MacMurray plays Pete Marshall, a pollster representing the Trotter Poll (they’re not in as much of a hurry as the Gallup Poll), who’s been sent to the backwoods to find out what became of his missing predecessor. Well, what happened to him is that he ran afoul of the Fleagle clan — as pretty a gang of homicidal hillbillies as you’ll find this side of Tobe Hooper. (Perhaps they were the inspiration for The Texas Chainsaw Massacre.) They’re lorded over by whip-brandishing Mamie Fleagle Smithers Johnson (Marjorie Main), who spends her time mercilessly lashing anyone who crosses her. She has two hulking, moronic, murderous sons — Mert and Bert (Peter Whitney) — and a simple-minded daughter named Elany (Jean Heather), a kind of backwoods Ophelia who constantly sings a nonsense song. (The song is note-for-note the old All Things Considered theme.) There’s also Mamie’s latest husband, the seemingly innocuous Mr. Johnson (Porter Hall) and Grandma Fleagle (Mabel Paige), who is about to take to the grave the secret of where she hid the money entrusted to her by jailed gangster Bonnie Fleagle (Barbara Pepper). When Pete falls into their clutches, they hatch a plan to get him to worm the secret out of the dying old lady (she’s so poisoned that she glows in the dark) by pretending to be Bonnie’s boyfriend. Neither this, nor anything else goes to plan.

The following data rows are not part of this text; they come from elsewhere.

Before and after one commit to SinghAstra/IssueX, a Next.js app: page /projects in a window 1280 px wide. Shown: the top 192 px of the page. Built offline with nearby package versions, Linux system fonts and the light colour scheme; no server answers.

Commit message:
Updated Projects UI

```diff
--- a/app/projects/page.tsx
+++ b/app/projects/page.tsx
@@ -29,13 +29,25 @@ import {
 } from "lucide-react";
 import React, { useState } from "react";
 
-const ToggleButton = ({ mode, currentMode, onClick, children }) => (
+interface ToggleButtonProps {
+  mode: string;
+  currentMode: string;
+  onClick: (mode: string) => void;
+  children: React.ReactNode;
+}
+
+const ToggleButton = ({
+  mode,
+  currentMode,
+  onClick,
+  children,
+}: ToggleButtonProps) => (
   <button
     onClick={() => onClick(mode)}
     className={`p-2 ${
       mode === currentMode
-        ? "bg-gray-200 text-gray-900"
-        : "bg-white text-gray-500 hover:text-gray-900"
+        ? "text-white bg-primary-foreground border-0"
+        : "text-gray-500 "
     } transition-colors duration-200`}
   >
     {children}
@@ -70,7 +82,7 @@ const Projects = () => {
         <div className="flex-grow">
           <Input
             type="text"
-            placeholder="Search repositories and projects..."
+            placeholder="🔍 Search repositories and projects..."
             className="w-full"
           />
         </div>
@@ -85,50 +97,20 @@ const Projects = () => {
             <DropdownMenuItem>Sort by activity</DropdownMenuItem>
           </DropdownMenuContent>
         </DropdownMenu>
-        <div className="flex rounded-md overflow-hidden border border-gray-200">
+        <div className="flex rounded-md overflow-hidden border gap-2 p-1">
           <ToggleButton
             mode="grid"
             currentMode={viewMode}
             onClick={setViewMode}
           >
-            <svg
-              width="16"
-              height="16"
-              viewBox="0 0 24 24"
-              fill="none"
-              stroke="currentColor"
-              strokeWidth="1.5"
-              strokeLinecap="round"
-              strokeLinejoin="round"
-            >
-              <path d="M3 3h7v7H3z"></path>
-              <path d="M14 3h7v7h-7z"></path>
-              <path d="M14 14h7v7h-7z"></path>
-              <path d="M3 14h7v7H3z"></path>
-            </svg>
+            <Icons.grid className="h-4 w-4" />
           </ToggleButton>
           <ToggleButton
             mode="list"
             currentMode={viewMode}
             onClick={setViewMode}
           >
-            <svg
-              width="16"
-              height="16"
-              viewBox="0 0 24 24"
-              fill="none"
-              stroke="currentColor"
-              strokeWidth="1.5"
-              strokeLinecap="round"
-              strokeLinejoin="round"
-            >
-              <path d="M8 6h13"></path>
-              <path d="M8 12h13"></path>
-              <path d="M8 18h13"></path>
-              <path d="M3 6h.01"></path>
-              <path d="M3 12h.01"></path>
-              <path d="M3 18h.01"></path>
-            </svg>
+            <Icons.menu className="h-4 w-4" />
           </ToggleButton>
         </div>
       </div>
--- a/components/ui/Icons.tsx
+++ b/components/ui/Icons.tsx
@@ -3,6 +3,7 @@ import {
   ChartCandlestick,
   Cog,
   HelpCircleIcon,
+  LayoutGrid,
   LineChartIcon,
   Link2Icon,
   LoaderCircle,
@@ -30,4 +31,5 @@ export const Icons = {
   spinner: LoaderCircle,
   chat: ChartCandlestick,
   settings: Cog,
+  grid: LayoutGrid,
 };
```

This is one of those movies that never becomes one of the “great” comedies, but it’s sufficiently entertaining and funny that it ought to be better known. Every film book that mentions it tends to rave over it — perhaps too much — but it’s rarely revived. (Certainly Gene Wilder knows it since he copied one of its best physical gags in his 1986 old dark-house comedy Haunted Honeymoon.) The film is fast, MacMurray is an engaging lead and Marjorie Main is sheer perfection as the stinging matriarch. There’s a terrific gag with a plate of poisoned (glow-in-dark) food on a revolving table that would just about make the movie worth a look on its own. The only downside is that sure-to-stick-in-your-head song, but it’s worth it.
The Asheville Film Society will screen Murder, He Says Tuesday, Aug. 13, at 8 p.m. in the Cinema Lounge of The Carolina Asheville and will be hosted by Xpress movie critics Ken Hanke and Justin Souther.
In Brief: Breezy, unpretentious fun about a hapless pollster who finds himself at the mercy of a family of homicidal hillbillies. This is the kind of slick fun that studios turned out with pleasing regularity in the 1940s — unassuming, but intelligently crafted nonsense meant to offer nothing more than 90 minutes of entertainment. Viewers who think of Fred MacMurray strictly from My Three Sons and Disney movies are in for a surprise.